-

The Observer is a Student-run, daily print & online newspaper serving Notre Dame & Saint Mary's. Learn more about us.

-

archive

Faculty members address controversial Schiavo case

Justin Tardiff | Thursday, March 31, 2005

While temperatures rose throughout the region Wednesday afternoon, temperaments were heightened in the Notre Dame Law School courtroom during a faculty discussion of the controversial Terri Schiavo case.

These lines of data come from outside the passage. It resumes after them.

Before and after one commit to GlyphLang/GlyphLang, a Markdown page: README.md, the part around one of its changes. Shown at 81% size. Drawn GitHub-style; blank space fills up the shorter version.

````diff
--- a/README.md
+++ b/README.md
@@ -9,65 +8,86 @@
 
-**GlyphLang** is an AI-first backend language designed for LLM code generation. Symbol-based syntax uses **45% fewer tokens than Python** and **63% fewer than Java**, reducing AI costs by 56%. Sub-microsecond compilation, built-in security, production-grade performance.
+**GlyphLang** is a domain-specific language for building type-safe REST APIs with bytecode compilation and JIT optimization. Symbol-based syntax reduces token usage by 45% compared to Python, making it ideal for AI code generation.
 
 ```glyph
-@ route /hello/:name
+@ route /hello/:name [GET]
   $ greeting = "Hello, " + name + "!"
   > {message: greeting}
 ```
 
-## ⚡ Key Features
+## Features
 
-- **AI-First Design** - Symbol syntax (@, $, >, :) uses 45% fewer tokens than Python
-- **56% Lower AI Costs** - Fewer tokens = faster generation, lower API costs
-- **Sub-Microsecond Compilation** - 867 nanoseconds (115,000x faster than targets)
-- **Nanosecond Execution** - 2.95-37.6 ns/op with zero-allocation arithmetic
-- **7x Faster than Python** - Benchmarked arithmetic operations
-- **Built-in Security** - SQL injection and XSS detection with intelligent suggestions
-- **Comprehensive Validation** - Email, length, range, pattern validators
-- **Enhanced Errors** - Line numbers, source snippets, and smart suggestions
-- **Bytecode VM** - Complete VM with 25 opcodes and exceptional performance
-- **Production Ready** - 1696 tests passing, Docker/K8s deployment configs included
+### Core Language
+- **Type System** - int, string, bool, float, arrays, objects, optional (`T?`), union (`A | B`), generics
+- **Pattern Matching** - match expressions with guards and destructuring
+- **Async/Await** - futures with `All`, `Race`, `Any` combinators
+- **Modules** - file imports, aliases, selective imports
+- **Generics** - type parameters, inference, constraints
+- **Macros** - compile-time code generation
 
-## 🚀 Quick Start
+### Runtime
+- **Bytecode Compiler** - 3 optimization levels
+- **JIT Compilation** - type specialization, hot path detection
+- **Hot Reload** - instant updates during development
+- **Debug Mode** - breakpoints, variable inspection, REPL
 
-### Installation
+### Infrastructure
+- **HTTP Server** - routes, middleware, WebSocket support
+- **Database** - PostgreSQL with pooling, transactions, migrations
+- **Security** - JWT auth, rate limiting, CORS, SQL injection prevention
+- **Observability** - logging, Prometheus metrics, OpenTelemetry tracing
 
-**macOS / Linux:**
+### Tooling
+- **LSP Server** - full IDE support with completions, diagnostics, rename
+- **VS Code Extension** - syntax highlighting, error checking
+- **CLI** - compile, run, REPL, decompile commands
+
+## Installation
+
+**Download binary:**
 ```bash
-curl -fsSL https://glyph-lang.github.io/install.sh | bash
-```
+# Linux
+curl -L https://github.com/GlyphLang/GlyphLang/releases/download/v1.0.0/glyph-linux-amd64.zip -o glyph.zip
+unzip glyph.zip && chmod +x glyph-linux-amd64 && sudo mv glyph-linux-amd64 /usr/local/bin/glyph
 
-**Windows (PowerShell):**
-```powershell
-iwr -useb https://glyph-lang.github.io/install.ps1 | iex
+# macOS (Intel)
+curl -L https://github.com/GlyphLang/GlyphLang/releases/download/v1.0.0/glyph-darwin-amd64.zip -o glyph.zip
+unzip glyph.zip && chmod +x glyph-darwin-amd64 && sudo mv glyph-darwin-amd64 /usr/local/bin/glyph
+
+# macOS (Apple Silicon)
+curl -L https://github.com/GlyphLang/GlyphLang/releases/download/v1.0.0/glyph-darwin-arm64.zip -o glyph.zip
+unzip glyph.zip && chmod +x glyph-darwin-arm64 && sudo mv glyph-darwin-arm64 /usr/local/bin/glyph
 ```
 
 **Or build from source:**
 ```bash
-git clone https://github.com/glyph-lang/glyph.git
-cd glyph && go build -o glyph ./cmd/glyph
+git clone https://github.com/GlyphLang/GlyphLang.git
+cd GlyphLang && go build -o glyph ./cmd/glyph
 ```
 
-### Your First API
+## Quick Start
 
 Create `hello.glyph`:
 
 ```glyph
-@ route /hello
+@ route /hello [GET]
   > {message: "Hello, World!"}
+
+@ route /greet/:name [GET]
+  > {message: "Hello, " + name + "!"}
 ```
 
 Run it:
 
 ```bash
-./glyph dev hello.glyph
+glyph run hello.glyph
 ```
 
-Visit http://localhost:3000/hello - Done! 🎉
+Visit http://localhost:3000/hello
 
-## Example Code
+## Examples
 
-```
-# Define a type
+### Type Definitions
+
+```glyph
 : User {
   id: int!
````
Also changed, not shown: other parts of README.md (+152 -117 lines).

Before a full audience and television coverage, four members of the law school faculty – John Robinson, A.J. Bellia, Richard Garnett and John Finnis – presented brief accounts of specific aspects of the case.Professor M. Cathleen Kaveny of the law school and the theology department moderated the discussion.”This case raises a number of issues from the perspective of morality and the perspective of law,” she said. “Sometimes as we sort through these issues, it can become confusing, so we at the law school wanted to facilitate a discussion [on the case].”Associate Professor Robinson initiated the discussion by addressing the question, “What does the Catholic tradition say about artificial nutrition and hydration for patients in a persistent vegetative state?” “Beginning in the 16th century in Spain, Catholic moral teaching on medicine developed a distinction between ordinary and extraordinary care,” he said. “Every person and especially every Catholic must use ordinary means to preserve his own life, but there is no obligation to use extraordinary means.”Robinson went on to enumerate the ways in which care could be categorized as extraordinary.”If the means used to preserve life were too painful, then they are extraordinary,” he said. “In the age before anesthetics, refusing amputation was justified even in the face of death. Care could also be considered too expensive or too repugnant to be ordinary.”Robinson also mentioned that in 2004, Pope John Paul II stated that “the administration of water and food, even when provided by artificial means, always represents a natural means of preserving life, not a medical act,” rendering such provision morally necessary.Associate Professor Bellia followed with a presentation on the question, “Can and should congress give the federal courts jurisdiction to hear a case already decided by the Florida courts?”Bellia referred to a statement made by Bishop John D’Arcy of the Fort Wayne-South Bend diocese in which the Bishop echoed the Pope’s comment that food and water represent an ordinary means of preserving life. “The question arises, why should we spend time discussing who has authority if what is happening in Florida is morally wrong? Why not just take whatever means necessary to change it?” he said.Bellia proceeded to emphasize the importance to abiding by the law, even in such excruciating cases as that of Schiavo. “The rule of law is not an amoral concept,” he said. “It is what creates an order that allows each of us to pursuer certain ends in this life. To appreciate all aspects of this case, we must examine the rule of law.”He then discussed various legal aspects of the interplay between the state and federal courts. “This case is notable because Congress gave an inferior federal court the power to review judgments of a state court,” he said. “This is a matter that has never been tested, and it is a substantial issue.”Associate Professor Garnett developed dialogue on the subject, “Were Terri Schiavo’s religious-freedom rights violated?”Garnett noted three different dimensions of the problem in this case.”The first [dimension] is whether Ms. Schiavo’s access to the sacraments is being provided,” he said. “My understanding is that she was given Holy Communion at the time the tubes were removed by way of a drop of wine.”The second aspect of the case deals with religious freedom case that the Schindlers [Schiavo’s parents] submitted, Garnett said. He discussed the complaints that had been brought under the 2000 statute Religious Land Use and Institutionalized Persons Act, which protects the religious freedoms of people living in certain types of government institutions.Garnett’s final point dealt with the role of religious freedom debates in the public forum. “The religious believer, like everyone else, has the right to get out in the public square,” he said. “Nothing is turning us into a theocracy just because some people who are trying to save Terri Schiavo happen to be religious.”Professor Finnis developed the dialogue on the subject, “How do law and morality relate in the Schiavo case?”He explained that it is important to decide whether the benefits of caring for an individual like Terri Schiavo outweigh the burdens of continuing care.”The law must uphold fairness against partiality,” he said. “The comparative burdens and benefits of caring for patients in such condition are similar to those of caring for a senile, severely retarded or hopelessly insane person.”He discussed the issue of whether the continuance of life in a vegetative state is an undignified existence that would justify the removal of feeding devices.After the presentations concluded, the floor was opened to the audience for questions.